The story ends with tragedy that befell over two of the main characters.  One ended up dead and the other ended up killing a family member.  It also ends with a wake-up call to one of the four boys who has lost his way and found the right path again.

Scenes like this are read in this book.  A dark portrayal of the lives of the young in the slums.

We wouldn’t really know how hard life is until we are in the shoes of those who has no one to depend to but themselves at a time when they have nothing left and are too young to lose the little hope they had left.  Bob Ong has laid out in this little book the unimaginable hardships of a young man who has not yet learned so much and has been forced out in the world to deal with problems that could make a grown man cry. 

“I shall return” are words uttered by Mac Arthur.  In the end of the story, the boy who seem to have had every opportunity in life who he deliberately threw away, came home and was invited to seat at the dinner table.  The boy then knew that he was given another chance.  He has finally seen the good fortune that he has when his friends have lives that ended without giving them any chance to live at all.

After putting down the book, I can’t help but be more thankful of what my life has offered me.  Now I understand that the problems I have to face are nothing compared to what the young characters in the book have to endure.  Although fictional, the author must not have derived the story entirely based on his imagination.  The scary part of it is that there’s truth in what I have just read.

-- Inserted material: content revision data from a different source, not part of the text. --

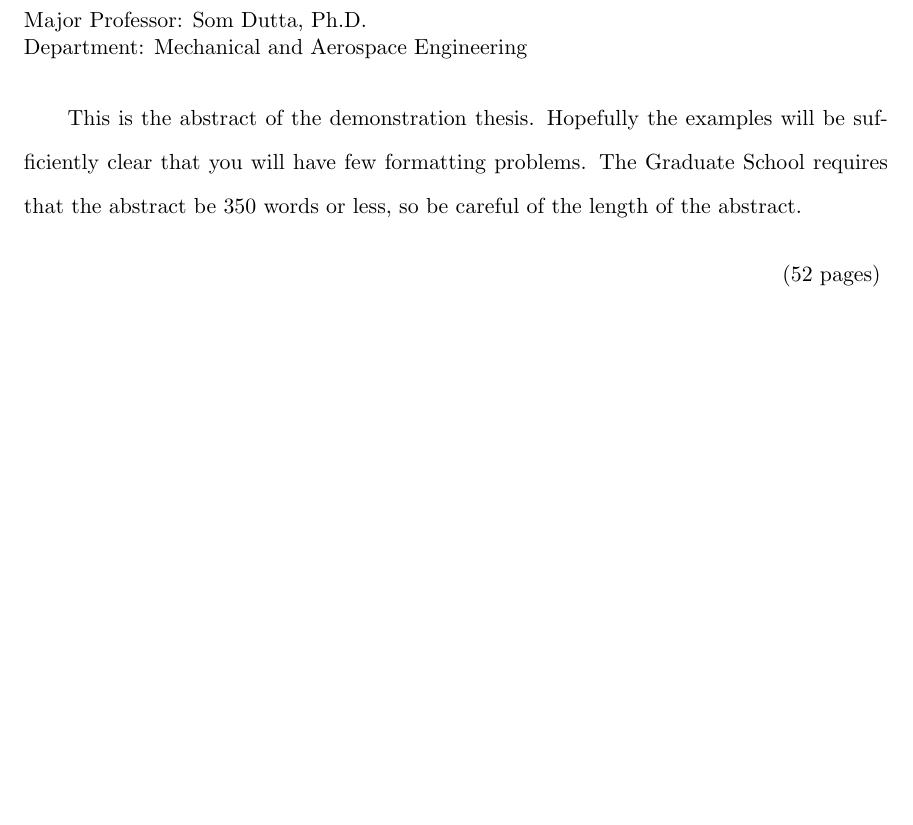
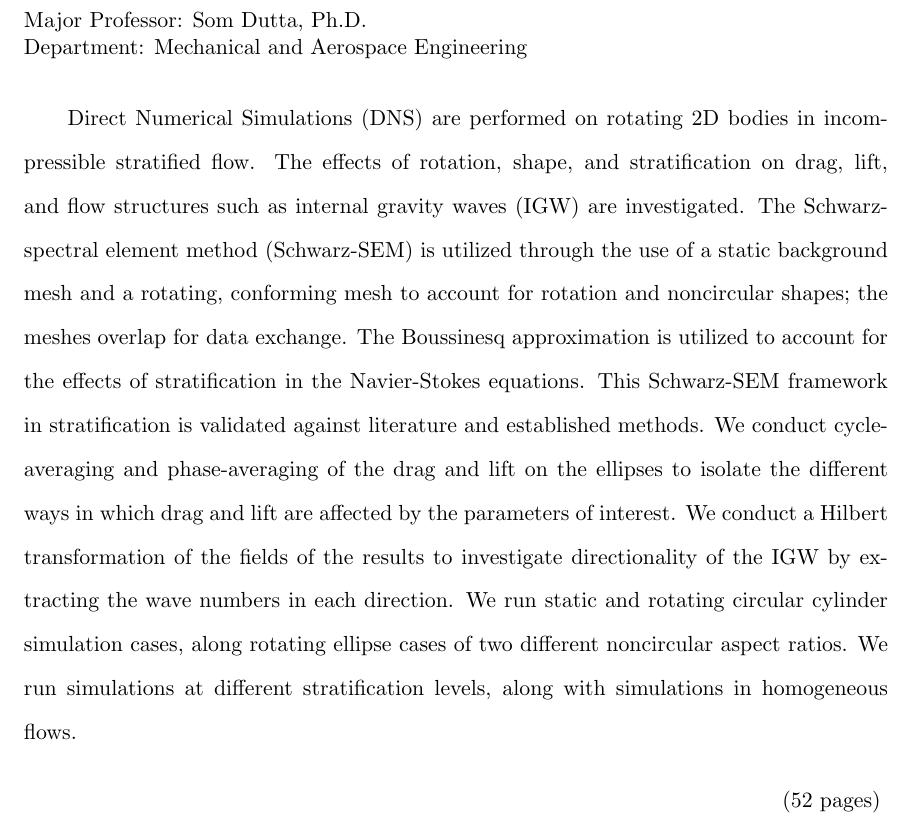
Before and after one commit to FieldingChase/proposal, a LaTeX thesis (thesis.tex, which reads abstract.tex): part of page 3 of 52, cut so that both start at the same text, the shorter picture padded with empty space. Compiled offline with pdfLaTeX.

Commit message:
I added an abstract.

```diff
--- a/abstract.tex
+++ b/abstract.tex
@@ -11,10 +11,7 @@
 % A space is needed before the text starts so that the first paragraph
 % is indented properly.
 
-This is the abstract of the demonstration thesis.  Hopefully the
-examples will be sufficiently clear that you will have few formatting
-problems. The Graduate School requires that the abstract be 350 words
-or less, so be careful of the length of the abstract.
+Direct Numerical Simulations (DNS) are performed on rotating 2D bodies in incompressible stratified flow. The effects of rotation, shape, and stratification on drag, lift, and flow structures such as internal gravity waves (IGW) are investigated. The Schwarz-spectral element method (Schwarz-SEM) is utilized through the use of a static background mesh and a rotating, conforming mesh to account for rotation and noncircular shapes; the meshes overlap for data exchange. The Boussinesq approximation is utilized to account for the effects of stratification in the Navier-Stokes equations. This Schwarz-SEM framework in stratification is validated against literature and established methods. We conduct cycle-averaging and phase-averaging of the drag and lift on the ellipses to isolate the different ways in which drag and lift are affected by the parameters of interest. We conduct a Hilbert transformation of the fields of the results to investigate directionality of the IGW by extracting the wave numbers in each direction. We run static and rotating circular cylinder simulation cases, along rotating ellipse cases of two different noncircular aspect ratios. We run simulations at different stratification levels, along with simulations in homogeneous flows.
 
 \end{abstract}
 
```
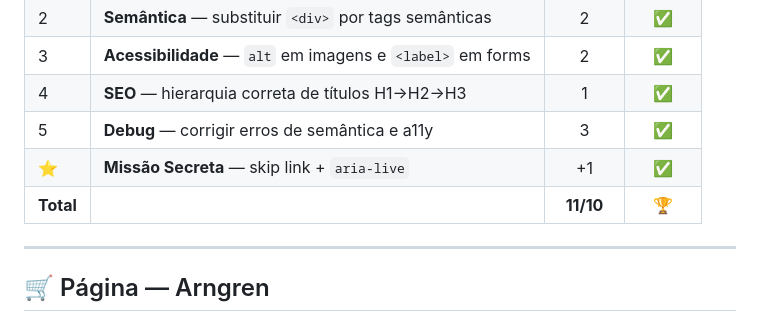
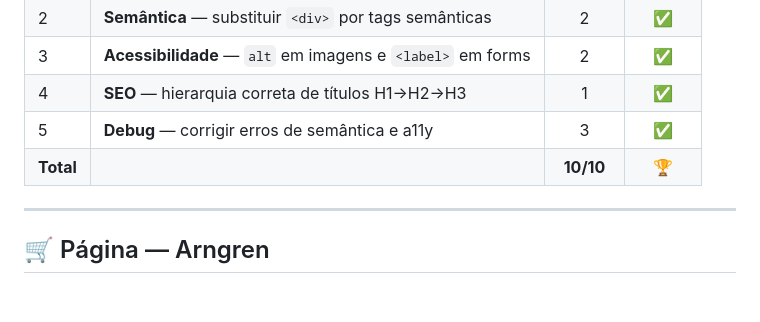
Before and after one commit to Johnn216/engenharia-reversa-desenvolvimento-web, a Markdown page: README.md, the part around the change. Rendered like a GitHub page; blank space fills up the shorter version.

```diff
--- a/README.md
+++ b/README.md
@@ -52,8 +52,7 @@ Cada arquivo implementa as missões da atividade prática:
 | 3 | **Acessibilidade** — `alt` em imagens e `<label>` em forms | 2 | ✅ |
 | 4 | **SEO** — hierarquia correta de títulos H1→H2→H3 | 1 | ✅ |
 | 5 | **Debug** — corrigir erros de semântica e a11y | 3 | ✅ |
-| ⭐ | **Missão Secreta** — skip link + `aria-live` | +1 | ✅ |
-| **Total** | | **11/10** | 🏆 |
+| **Total** | | **10/10** | 🏆 |
 
 ---
 
```
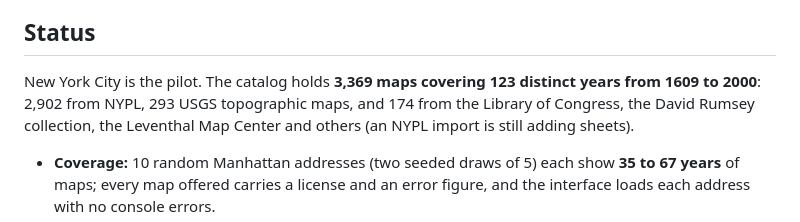
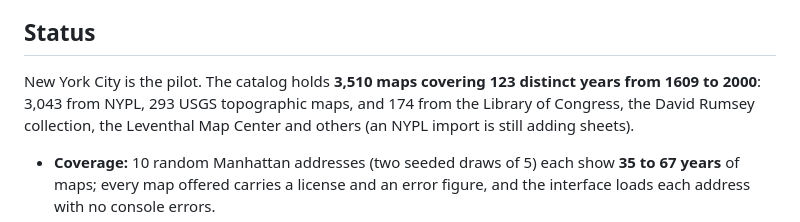
Before and after one commit to MaXiMo000/strata, a Markdown page: README.md, the part around the change. Rendered like a GitHub page.

Commit message:
README: refresh catalog counts
Co-Authored-By: Claude Opus 5.5 <noreply@anthropic.com>

```diff
--- a/README.md
+++ b/README.md
@@ -36,7 +36,7 @@ point in this year" in one query.
 
 ## Status
 
-New York City is the pilot. The catalog holds **3,369 maps covering 123 distinct years from 1609 to 2000**: 2,902 from
+New York City is the pilot. The catalog holds **3,510 maps covering 123 distinct years from 1609 to 2000**: 3,043 from
 NYPL, 293 USGS topographic maps, and 174 from the Library of Congress, the David Rumsey collection, the Leventhal Map
 Center and others (an NYPL import is still adding sheets).
 
```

The 5th Horseman: A Book Review

Posted in books on July 26, 2009 by hangingbridge

Another “Whodunnit?” work.

“…the Four Horsemen of the Apocalypse – Famine, Death, Pestilence, and War – you know.  But he said the 5th Horseman was Man, and that Man was the most dangerous of all…”

The author has misled both the readers and the heroines who the culprit was by introducing the real murderer in just one chapter of the book. I couldn’t help thinking that the evidence against the real murderer was disregarded and the efforts of the heroine was still directed to someone without evidence of murder at all – well until the end of the book.

Biased readers and heroines themselves, have formed in their mind from the very start who the angel of death was in that fictional hospital. The usual suspect was an easy target.

While reading the book, one question has formed in my mind: Are there really hospitals who do not allow guardians (or the “at most 1 visitor”) to stay and accompany the patient? Even the minors are left to themselves. It’s scary for adults to be sick and confined in a strange place alone, what more if you were a kid?

And also, I didn’t know nurse assistants could administer medications. Here in my country only the certified RNs could do that along with the doctors themselves who prescribed the meds. If you ask me, there are a lot of jobs designated to those who shouldn’t be handling things as critical as medications.

All in all, I enjoyed being wrong about my assumptions at the end of the book. Well, not entirely. The “usual” suspect has done something really stupid to get him into real big trouble.

Read the book… maybe you can form a better review ;D For me, it’s just either good or bad. And this one was good.